■ **THE PROBLEM**
Print the data exactly. Omit the pictures.

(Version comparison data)
+ + +

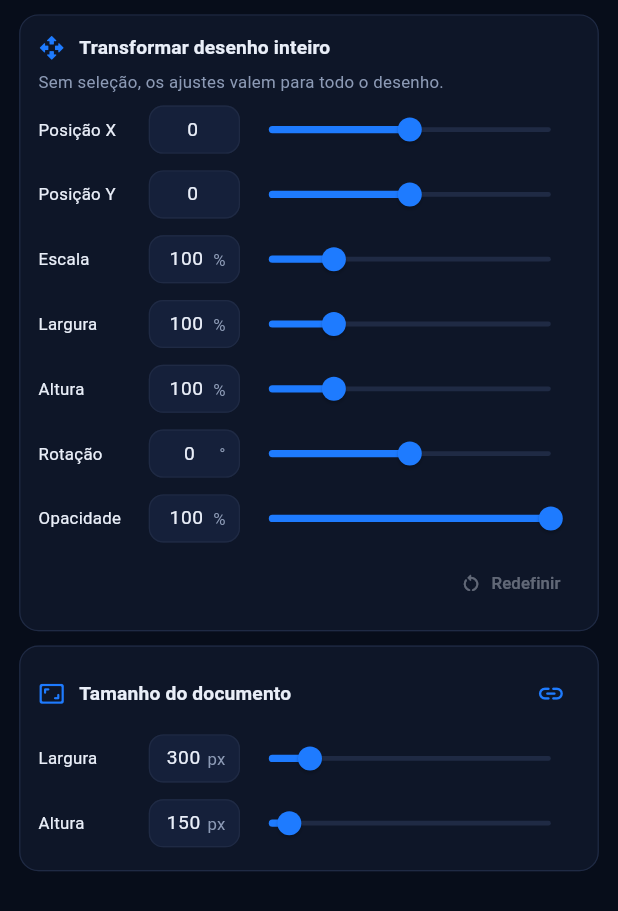
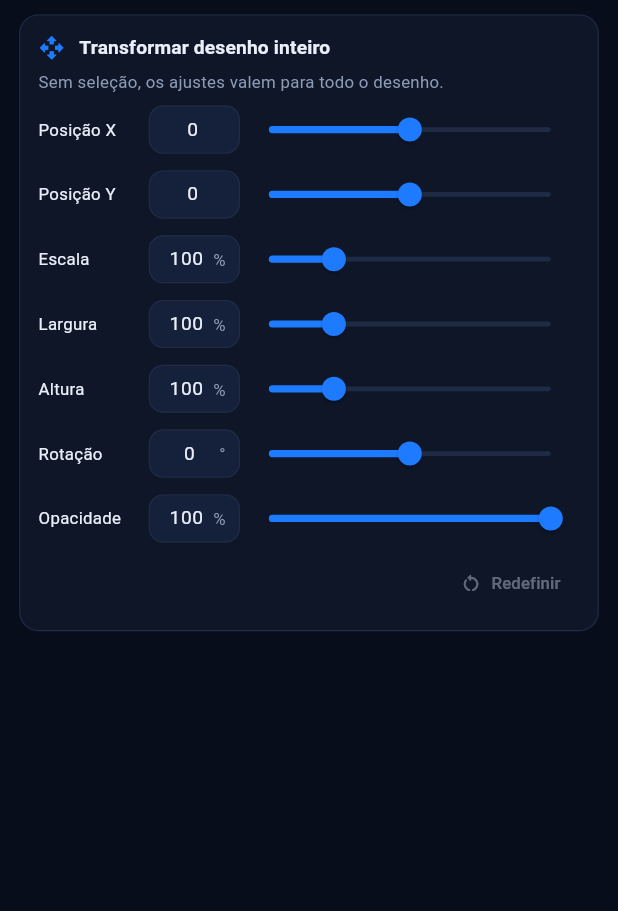
Before and after one commit to lianeheidemann/svg-motion-gallery, a Flutter app: the TransformPanel widget shown alone on an empty page, opened directly with empty values, on a phone screen of 412 x 824 dp. Shown: the top 911 px of the screen. Run offline on Flutter 3.47's test engine with Material 3 defaults, Android fonts, the phone set to English and light mode, and no system bars; our stand-ins replace file_picker, flutter_svg, share_plus, shared_preferences, web, webview_flutter; missing offline and left inert: dart:js_interop; accounts and stored records are empty; generated files the repository leaves out were written again.

Commit message:
Editor: 'Tamanho do documento' vira uma aba própria na barra de baixo
Sai de Transformar e ganha a aba Tamanho (após Transformar).

Co-Authored-By: Claude Sonnet 5.5 <noreply@anthropic.com>
Claude-Session: https://claude.ai/code/session_011vJBePozDgTmdhELRGgsrG

```diff
--- a/lib/src/features/editor/editor_screen.dart
+++ b/lib/src/features/editor/editor_screen.dart
@@ -17,12 +17,13 @@ import 'panels/code_panel.dart';
 import 'panels/colors_panel.dart';
 import 'panels/insert_panel.dart';
 import 'panels/layers_panel.dart';
+import 'panels/size_panel.dart';
 import 'panels/transform_panel.dart';
 import 'selection_highlight.dart';
 import 'stage_drag_layer.dart';
 import 'stage_geometry.dart';
 
-enum _EditorTab { layers, transform, colors, animation, insert, code }
+enum _EditorTab { layers, transform, size, colors, animation, insert, code }
 
 /// The single editor: live stage on top, one tab per kind of edit, a
 /// validation/status line at the bottom and one Save button.
@@ -200,6 +201,7 @@ class _EditorScreenState extends State<EditorScreen> {
                       accent: editor.selection == null ? GalleryColors.of(context).success : null,
                     ),
                     PillTab(l10n.tabTransform, icon: Icons.open_with_rounded),
+                    PillTab(l10n.tabSize, icon: Icons.aspect_ratio_rounded),
                     PillTab(l10n.tabColors, icon: Icons.palette_outlined),
                     PillTab(l10n.tabAnimation, icon: Icons.animation_rounded),
                     PillTab(l10n.tabInsert, icon: Icons.add_box_outlined),
@@ -359,6 +361,7 @@ class _EditorScreenState extends State<EditorScreen> {
 
   Widget _panel(EditorController editor) => switch (_tab) {
     _EditorTab.transform => TransformPanel(editor: editor),
+    _EditorTab.size => SizePanel(editor: editor),
     _EditorTab.colors => ColorsPanel(editor: editor),
     _EditorTab.animation => AnimationPanel(editor: editor, playback: _playback),
     _EditorTab.layers => LayersPanel(editor: editor),
--- a/lib/src/features/editor/panels/transform_panel.dart
+++ b/lib/src/features/editor/panels/transform_panel.dart
@@ -8,7 +8,7 @@ import '../../../l10n/l10n.dart';
 import '../editor_controller.dart';
 
 /// Position, scale, width and height alone, rotation and opacity of the selection (or of the whole
-/// drawing), plus the document size. Every value has a slider.
+/// drawing). Every value has a slider. The document size has its own tab.
 class TransformPanel extends StatefulWidget {
   const TransformPanel({super.key, required this.editor});
 
@@ -20,8 +20,6 @@ class TransformPanel extends StatefulWidget {
 
 class _TransformPanelState extends State<TransformPanel> {
   SvgTransformValues? _live;
-  ({double width, double height})? _liveSize;
-  var _lockAspect = true;
 
   EditorController get _editor => widget.editor;
 
@@ -37,18 +35,6 @@ class _TransformPanelState extends State<TransformPanel> {
     _editor.apply(SvgTransformEdit.apply(_editor.svg, _editor.selection, next));
   }
 
-  void _previewSize(double width, double height) {
-    setState(() => _liveSize = (width: width, height: height));
-    _editor.preview(SvgDocumentEdit.setSize(_editor.svg, width: width, height: height));
-  }
-
-  void _commitSize() {
-    final size = _liveSize;
-    _liveSize = null;
-    if (size == null) return;
-    _editor.commit(SvgDocumentEdit.setSize(_editor.svg, width: size.width, height: size.height));
-  }
-
   @override
   Widget build(BuildContext context) {
     final l10n = context.l10n;
@@ -57,10 +43,6 @@ class _TransformPanelState extends State<TransformPanel> {
     final metadata = _editor.metadata;
     final canvas = metadata.canvas;
     final range = math.max(canvas.width, canvas.height).roundToDouble();
-    final width = _liveSize?.width ?? metadata.displayWidth ?? canvas.width;
-    final height = _liveSize?.height ?? metadata.displayHeight ?? canvas.height;
-    final ratio = height == 0 ? 1.0 : width / height;
-    final sizeMax = math.max(2048.0, math.max(width, height) * 2).roundToDouble();
 
     return ListView(
       padding: const EdgeInsets.fromLTRB(16, 12, 16, 24),
@@ -145,45 +127,6 @@ class _TransformPanelState extends State<TransformPanel> {
             ),
           ],
         ),
-        const SizedBox(height: AppSpacing.md),
-        SectionCard(
-          icon: Icons.aspect_ratio_rounded,
-          title: l10n.documentSize,
-          spacing: 6,
-          trailing: IconButton(
-            tooltip: _lockAspect ? l10n.unlockAspect : l10n.lockAspect,
-            isSelected: _lockAspect,
-            onPressed: () => setState(() => _lockAspect = !_lockAspect),
-            icon: const Icon(Icons.link_off_rounded),
-            selectedIcon: const Icon(Icons.link_rounded),
-          ),
-          children: [
-            SliderField(
-              label: l10n.width,
-              value: width.clamp(1, sizeMax),
-              min: 1,
-              max: sizeMax,
-              unit: 'px',
-              onChanged: (v) => _previewSize(
-                v.roundToDouble(),
-                _lockAspect ? (v / ratio).roundToDouble() : height,
-              ),
-              onChangeEnd: (_) => _commitSize(),
-            ),
-            SliderField(
-              label: l10n.height,
-              value: height.clamp(1, sizeMax),
-              min: 1,
-              max: sizeMax,
-              unit: 'px',
-              onChanged: (v) => _previewSize(
-                _lockAspect ? (v * ratio).roundToDouble() : width,
-                v.roundToDouble(),
-              ),
-              onChangeEnd: (_) => _commitSize(),
-            ),
-          ],
-        ),
       ],
     );
   }
--- a/lib/src/l10n/app_en.arb
+++ b/lib/src/l10n/app_en.arb
@@ -16,6 +16,7 @@
   "backgroundLight": "Light",
   "backgroundDark": "Dark",
   "backgroundChecker": "Checkerboard (transparency)",
+  "tabSize": "Size",
   "pauseAll": "Pause animations",
   "resumeAll": "Resume animations",
   "search": "Search",
--- a/lib/src/l10n/app_pt.arb
+++ b/lib/src/l10n/app_pt.arb
@@ -16,6 +16,7 @@
   "backgroundLight": "Claro",
   "backgroundDark": "Escuro",
   "backgroundChecker": "Quadriculado (transparência)",
+  "tabSize": "Tamanho",
   "pauseAll": "Pausar animações",
   "resumeAll": "Retomar animações",
   "search": "Buscar",
```
Also changed, not shown: lib/src/features/editor/panels/size_panel.dart (added, +93 -0 lines), 1 other file.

+ + +

■ **EXERCISE ANSWER**
Before and after one commit to lianeheidemann/svg-motion-gallery, a Flutter app: the TransformPanel widget shown alone on an empty page, opened directly with empty values, on a phone screen of 412 x 824 dp. Shown: the top 911 px of the screen. Run offline on Flutter 3.47's test engine with Material 3 defaults, Android fonts, the phone set to English and light mode, and no system bars; our stand-ins replace file_picker, flutter_svg, share_plus, shared_preferences, web, webview_flutter; missing offline and left inert: dart:js_interop; accounts and stored records are empty; generated files the repository leaves out were written again.

Commit message:
Editor: 'Tamanho do documento' vira uma aba própria na barra de baixo
Sai de Transformar e ganha a aba Tamanho (após Transformar).

Co-Authored-By: Claude Sonnet 5.5 <noreply@anthropic.com>
Claude-Session: https://claude.ai/code/session_011vJBePozDgTmdhELRGgsrG

```diff
--- a/lib/src/features/editor/editor_screen.dart
+++ b/lib/src/features/editor/editor_screen.dart
@@ -17,12 +17,13 @@ import 'panels/code_panel.dart';
 import 'panels/colors_panel.dart';
 import 'panels/insert_panel.dart';
 import 'panels/layers_panel.dart';
+import 'panels/size_panel.dart';
 import 'panels/transform_panel.dart';
 import 'selection_highlight.dart';
 import 'stage_drag_layer.dart';
 import 'stage_geometry.dart';
 
-enum _EditorTab { layers, transform, colors, animation, insert, code }
+enum _EditorTab { layers, transform, size, colors, animation, insert, code }
 
 /// The single editor: live stage on top, one tab per kind of edit, a
 /// validation/status line at the bottom and one Save button.
@@ -200,6 +201,7 @@ class _EditorScreenState extends State<EditorScreen> {
                       accent: editor.selection == null ? GalleryColors.of(context).success : null,
                     ),
                     PillTab(l10n.tabTransform, icon: Icons.open_with_rounded),
+                    PillTab(l10n.tabSize, icon: Icons.aspect_ratio_rounded),
                     PillTab(l10n.tabColors, icon: Icons.palette_outlined),
                     PillTab(l10n.tabAnimation, icon: Icons.animation_rounded),
                     PillTab(l10n.tabInsert, icon: Icons.add_box_outlined),
@@ -359,6 +361,7 @@ class _EditorScreenState extends State<EditorScreen> {
 
   Widget _panel(EditorController editor) => switch (_tab) {
     _EditorTab.transform => TransformPanel(editor: editor),
+    _EditorTab.size => SizePanel(editor: editor),
     _EditorTab.colors => ColorsPanel(editor: editor),
     _EditorTab.animation => AnimationPanel(editor: editor, playback: _playback),
     _EditorTab.layers => LayersPanel(editor: editor),
--- a/lib/src/features/editor/panels/transform_panel.dart
+++ b/lib/src/features/editor/panels/transform_panel.dart
@@ -8,7 +8,7 @@ import '../../../l10n/l10n.dart';
 import '../editor_controller.dart';
 
 /// Position, scale, width and height alone, rotation and opacity of the selection (or of the whole
-/// drawing), plus the document size. Every value has a slider.
+/// drawing). Every value has a slider. The document size has its own tab.
 class TransformPanel extends StatefulWidget {
   const TransformPanel({super.key, required this.editor});
 
@@ -20,8 +20,6 @@ class TransformPanel extends StatefulWidget {
 
 class _TransformPanelState extends State<TransformPanel> {
   SvgTransformValues? _live;
-  ({double width, double height})? _liveSize;
-  var _lockAspect = true;
 
   EditorController get _editor => widget.editor;
 
@@ -37,18 +35,6 @@ class _TransformPanelState extends State<TransformPanel> {
     _editor.apply(SvgTransformEdit.apply(_editor.svg, _editor.selection, next));
   }
 
-  void _previewSize(double width, double height) {
-    setState(() => _liveSize = (width: width, height: height));
-    _editor.preview(SvgDocumentEdit.setSize(_editor.svg, width: width, height: height));
-  }
-
-  void _commitSize() {
-    final size = _liveSize;
-    _liveSize = null;
-    if (size == null) return;
-    _editor.commit(SvgDocumentEdit.setSize(_editor.svg, width: size.width, height: size.height));
-  }
-
   @override
   Widget build(BuildContext context) {
     final l10n = context.l10n;
@@ -57,10 +43,6 @@ class _TransformPanelState extends State<TransformPanel> {
     final metadata = _editor.metadata;
     final canvas = metadata.canvas;
     final range = math.max(canvas.width, canvas.height).roundToDouble();
-    final width = _liveSize?.width ?? metadata.displayWidth ?? canvas.width;
-    final height = _liveSize?.height ?? metadata.displayHeight ?? canvas.height;
-    final ratio = height == 0 ? 1.0 : width / height;
-    final sizeMax = math.max(2048.0, math.max(width, height) * 2).roundToDouble();
 
     return ListView(
       padding: const EdgeInsets.fromLTRB(16, 12, 16, 24),
@@ -145,45 +127,6 @@ class _TransformPanelState extends State<TransformPanel> {
             ),
           ],
         ),
-        const SizedBox(height: AppSpacing.md),
-        SectionCard(
-          icon: Icons.aspect_ratio_rounded,
-          title: l10n.documentSize,
-          spacing: 6,
-          trailing: IconButton(
-            tooltip: _lockAspect ? l10n.unlockAspect : l10n.lockAspect,
-            isSelected: _lockAspect,
-            onPressed: () => setState(() => _lockAspect = !_lockAspect),
-            icon: const Icon(Icons.link_off_rounded),
-            selectedIcon: const Icon(Icons.link_rounded),
-          ),
-          children: [
-            SliderField(
-              label: l10n.width,
-              value: width.clamp(1, sizeMax),
-              min: 1,
-              max: sizeMax,
-              unit: 'px',
-              onChanged: (v) => _previewSize(
-                v.roundToDouble(),
-                _lockAspect ? (v / ratio).roundToDouble() : height,
-              ),
-              onChangeEnd: (_) => _commitSize(),
-            ),
-            SliderField(
-              label: l10n.height,
-              value: height.clamp(1, sizeMax),
-              min: 1,
-              max: sizeMax,
-              unit: 'px',
-              onChanged: (v) => _previewSize(
-                _lockAspect ? (v * ratio).roundToDouble() : width,
-                v.roundToDouble(),
-              ),
-              onChangeEnd: (_) => _commitSize(),
-            ),
-          ],
-        ),
       ],
     );
   }
--- a/lib/src/l10n/app_en.arb
+++ b/lib/src/l10n/app_en.arb
@@ -16,6 +16,7 @@
   "backgroundLight": "Light",
   "backgroundDark": "Dark",
   "backgroundChecker": "Checkerboard (transparency)",
+  "tabSize": "Size",
   "pauseAll": "Pause animations",
   "resumeAll": "Resume animations",
   "search": "Search",
--- a/lib/src/l10n/app_pt.arb
+++ b/lib/src/l10n/app_pt.arb
@@ -16,6 +16,7 @@
   "backgroundLight": "Claro",
   "backgroundDark": "Escuro",
   "backgroundChecker": "Quadriculado (transparência)",
+  "tabSize": "Tamanho",
   "pauseAll": "Pausar animações",
   "resumeAll": "Retomar animações",
   "search": "Buscar",
```
Also changed, not shown: lib/src/features/editor/panels/size_panel.dart (added, +93 -0 lines), 1 other file.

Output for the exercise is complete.